_Required action_
Nothing in the records may be altered, and no picture may be included. Restate them in full.

*** Data ***

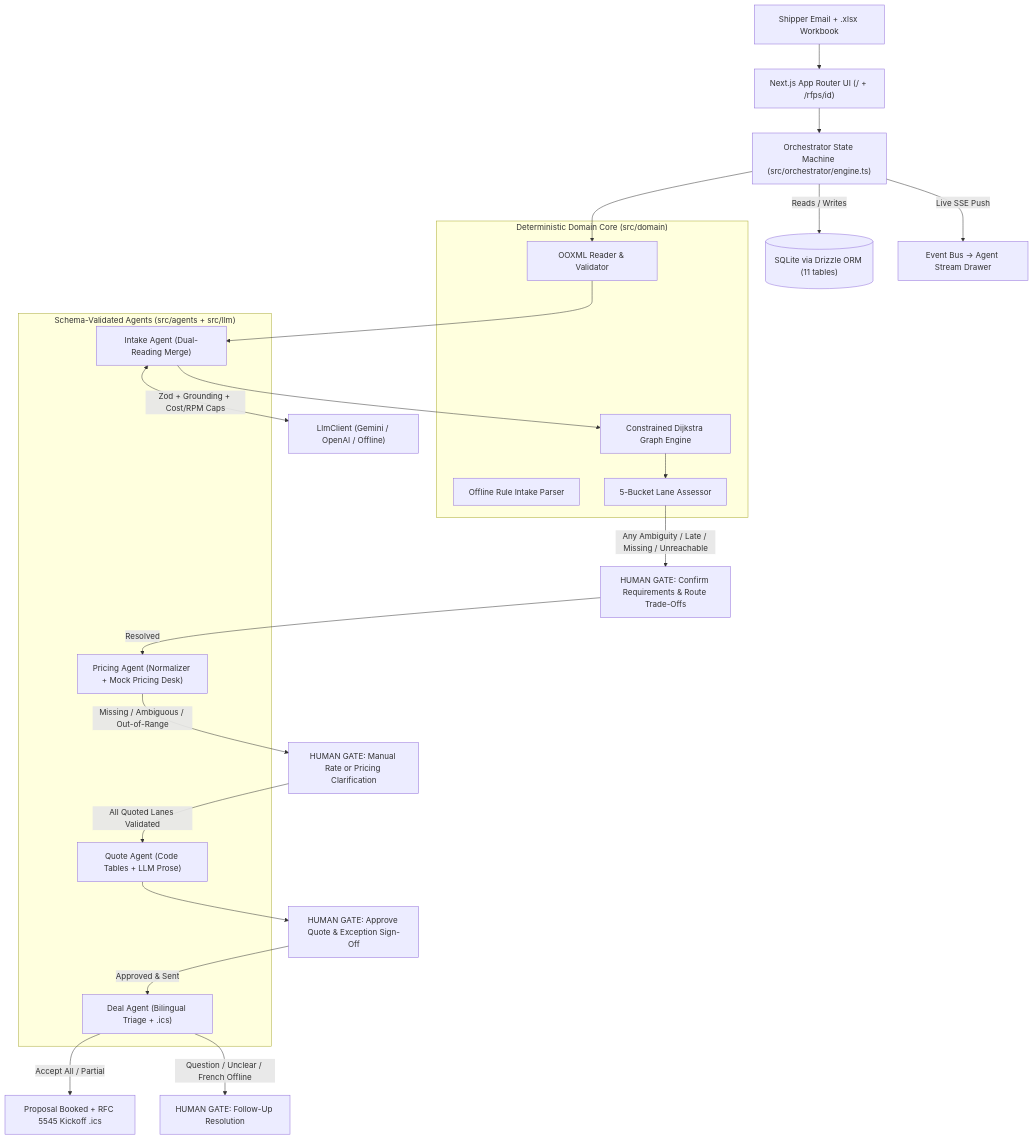
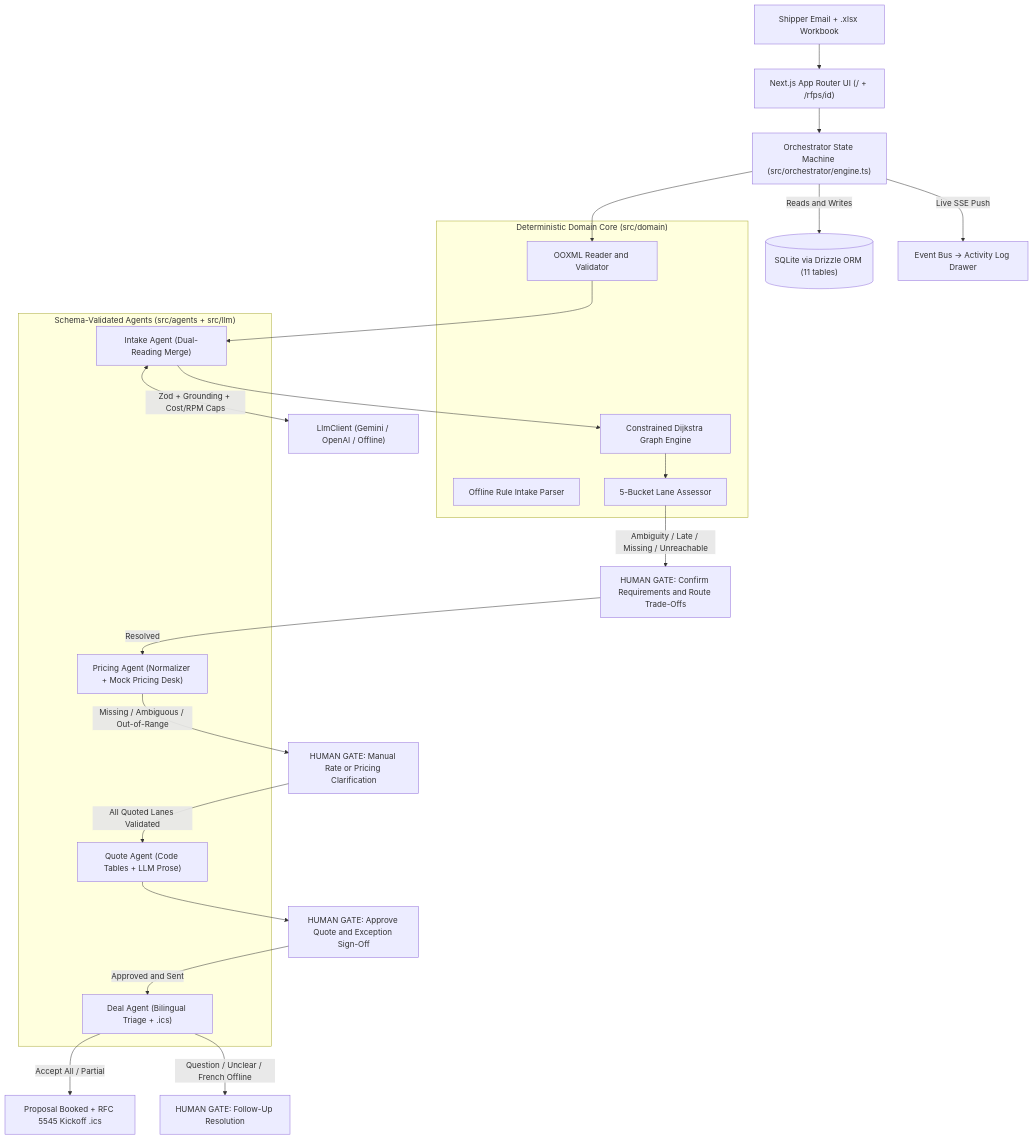
The diagram in README.md (Otm02/air-freight-rfp-agent), drawn with Mermaid before and after one commit. The commit also changed other lines of this file and 3 other files, not shown here.

````diff
--- a/README.md
+++ b/README.md
@@ -66,35 +66,35 @@
 ```mermaid
 flowchart TD
     Shipper["Shipper Email + .xlsx Workbook"] --> Inbox["Next.js App Router UI (/ + /rfps/id)"]
     Inbox --> Orch["Orchestrator State Machine (src/orchestrator/engine.ts)"]
 
     subgraph Core["Deterministic Domain Core (src/domain)"]
-        Loader["OOXML Reader & Validator"]
+        Loader["OOXML Reader and Validator"]
         RuleParser["Offline Rule Intake Parser"]
         Router["Constrained Dijkstra Graph Engine"]
         Assess["5-Bucket Lane Assessor"]
     end
 
     subgraph Agents["Schema-Validated Agents (src/agents + src/llm)"]
         Intake["Intake Agent (Dual-Reading Merge)"]
         PricingA["Pricing Agent (Normalizer + Mock Pricing Desk)"]
         QuoteA["Quote Agent (Code Tables + LLM Prose)"]
         DealA["Deal Agent (Bilingual Triage + .ics)"]
     end
 
     Orch --> Loader --> Intake
     Intake <-->|"Zod + Grounding + Cost/RPM Caps"| LlmLayer["LlmClient (Gemini / OpenAI / Offline)"]
     Intake --> Router --> Assess
 
-    Assess -->|"Any Ambiguity / Late / Missing / Unreachable"| Gate1["HUMAN GATE: Confirm Requirements & Route Trade-Offs"]
+    Assess -->|"Ambiguity / Late / Missing / Unreachable"| Gate1["HUMAN GATE: Confirm Requirements and Route Trade-Offs"]
     Gate1 -->|"Resolved"| PricingA
     PricingA -->|"Missing / Ambiguous / Out-of-Range"| Gate2["HUMAN GATE: Manual Rate or Pricing Clarification"]
     Gate2 -->|"All Quoted Lanes Validated"| QuoteA
-    QuoteA --> Gate3["HUMAN GATE: Approve Quote & Exception Sign-Off"]
-    Gate3 -->|"Approved & Sent"| DealA
+    QuoteA --> Gate3["HUMAN GATE: Approve Quote and Exception Sign-Off"]
+    Gate3 -->|"Approved and Sent"| DealA
     DealA -->|"Accept All / Partial"| Won["Proposal Booked + RFC 5545 Kickoff .ics"]
     DealA -->|"Question / Unclear / French Offline"| Gate4["HUMAN GATE: Follow-Up Resolution"]
 
-    Orch -->|"Reads / Writes"| DB[("SQLite via Drizzle ORM (11 tables)")]
-    Orch -->|"Live SSE Push"| SSE["Event Bus -> Agent Stream Drawer"]
+    Orch -->|"Reads and Writes"| DB[("SQLite via Drizzle ORM (11 tables)")]
+    Orch -->|"Live SSE Push"| SSE["Event Bus -> Activity Log Drawer"]
 ```
````
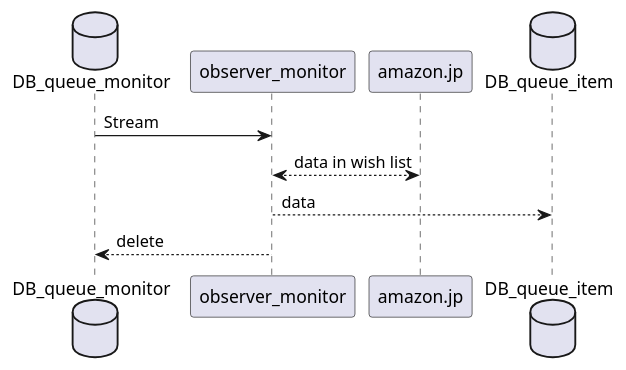
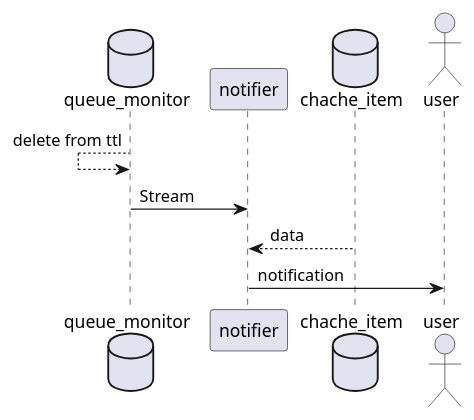
The third of 4 diagrams in docs/design.md (homura10059/find_sale_in_wishlist), drawn with PlantUML before and after one commit. The commit also changed other lines of this file, not shown here.

Commit message:
:recycle: change data model

````diff
--- a/docs/design.md
+++ b/docs/design.md
@@ -104,16 +97,18 @@
 ```puml
 @startuml
 
-database DB_queue_monitor
+database queue_monitor
 
-DB_queue_monitor -> observer_monitor: Stream
+queue_monitor <-- queue_monitor: delete from ttl
 
-observer_monitor <--> amazon.jp: data in wish list
+queue_monitor -> notifier: Stream
 
-database DB_queue_item
+database chache_item
+notifier <-- chache_item: data
 
-observer_monitor --> DB_queue_item: data
 
-DB_queue_monitor <-- observer_monitor: delete
+actor user
+notifier -> user: notification
+
 @enduml
 ```
````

***

_Exercise answer_
The diagram in README.md (Otm02/air-freight-rfp-agent), drawn with Mermaid before and after one commit. The commit also changed other lines of this file and 3 other files, not shown here.

````diff
--- a/README.md
+++ b/README.md
@@ -66,35 +66,35 @@
 ```mermaid
 flowchart TD
     Shipper["Shipper Email + .xlsx Workbook"] --> Inbox["Next.js App Router UI (/ + /rfps/id)"]
     Inbox --> Orch["Orchestrator State Machine (src/orchestrator/engine.ts)"]
 
     subgraph Core["Deterministic Domain Core (src/domain)"]
-        Loader["OOXML Reader & Validator"]
+        Loader["OOXML Reader and Validator"]
         RuleParser["Offline Rule Intake Parser"]
         Router["Constrained Dijkstra Graph Engine"]
         Assess["5-Bucket Lane Assessor"]
     end
 
     subgraph Agents["Schema-Validated Agents (src/agents + src/llm)"]
         Intake["Intake Agent (Dual-Reading Merge)"]
         PricingA["Pricing Agent (Normalizer + Mock Pricing Desk)"]
         QuoteA["Quote Agent (Code Tables + LLM Prose)"]
         DealA["Deal Agent (Bilingual Triage + .ics)"]
     end
 
     Orch --> Loader --> Intake
     Intake <-->|"Zod + Grounding + Cost/RPM Caps"| LlmLayer["LlmClient (Gemini / OpenAI / Offline)"]
     Intake --> Router --> Assess
 
-    Assess -->|"Any Ambiguity / Late / Missing / Unreachable"| Gate1["HUMAN GATE: Confirm Requirements & Route Trade-Offs"]
+    Assess -->|"Ambiguity / Late / Missing / Unreachable"| Gate1["HUMAN GATE: Confirm Requirements and Route Trade-Offs"]
     Gate1 -->|"Resolved"| PricingA
     PricingA -->|"Missing / Ambiguous / Out-of-Range"| Gate2["HUMAN GATE: Manual Rate or Pricing Clarification"]
     Gate2 -->|"All Quoted Lanes Validated"| QuoteA
-    QuoteA --> Gate3["HUMAN GATE: Approve Quote & Exception Sign-Off"]
-    Gate3 -->|"Approved & Sent"| DealA
+    QuoteA --> Gate3["HUMAN GATE: Approve Quote and Exception Sign-Off"]
+    Gate3 -->|"Approved and Sent"| DealA
     DealA -->|"Accept All / Partial"| Won["Proposal Booked + RFC 5545 Kickoff .ics"]
     DealA -->|"Question / Unclear / French Offline"| Gate4["HUMAN GATE: Follow-Up Resolution"]
 
-    Orch -->|"Reads / Writes"| DB[("SQLite via Drizzle ORM (11 tables)")]
-    Orch -->|"Live SSE Push"| SSE["Event Bus -> Agent Stream Drawer"]
+    Orch -->|"Reads and Writes"| DB[("SQLite via Drizzle ORM (11 tables)")]
+    Orch -->|"Live SSE Push"| SSE["Event Bus -> Activity Log Drawer"]
 ```
````
The third of 4 diagrams in docs/design.md (homura10059/find_sale_in_wishlist), drawn with PlantUML before and after one commit. The commit also changed other lines of this file, not shown here.

Commit message:
:recycle: change data model

````diff
--- a/docs/design.md
+++ b/docs/design.md
@@ -104,16 +97,18 @@
 ```puml
 @startuml
 
-database DB_queue_monitor
+database queue_monitor
 
-DB_queue_monitor -> observer_monitor: Stream
+queue_monitor <-- queue_monitor: delete from ttl
 
-observer_monitor <--> amazon.jp: data in wish list
+queue_monitor -> notifier: Stream
 
-database DB_queue_item
+database chache_item
+notifier <-- chache_item: data
 
-observer_monitor --> DB_queue_item: data
 
-DB_queue_monitor <-- observer_monitor: delete
+actor user
+notifier -> user: notification
+
 @enduml
 ```
````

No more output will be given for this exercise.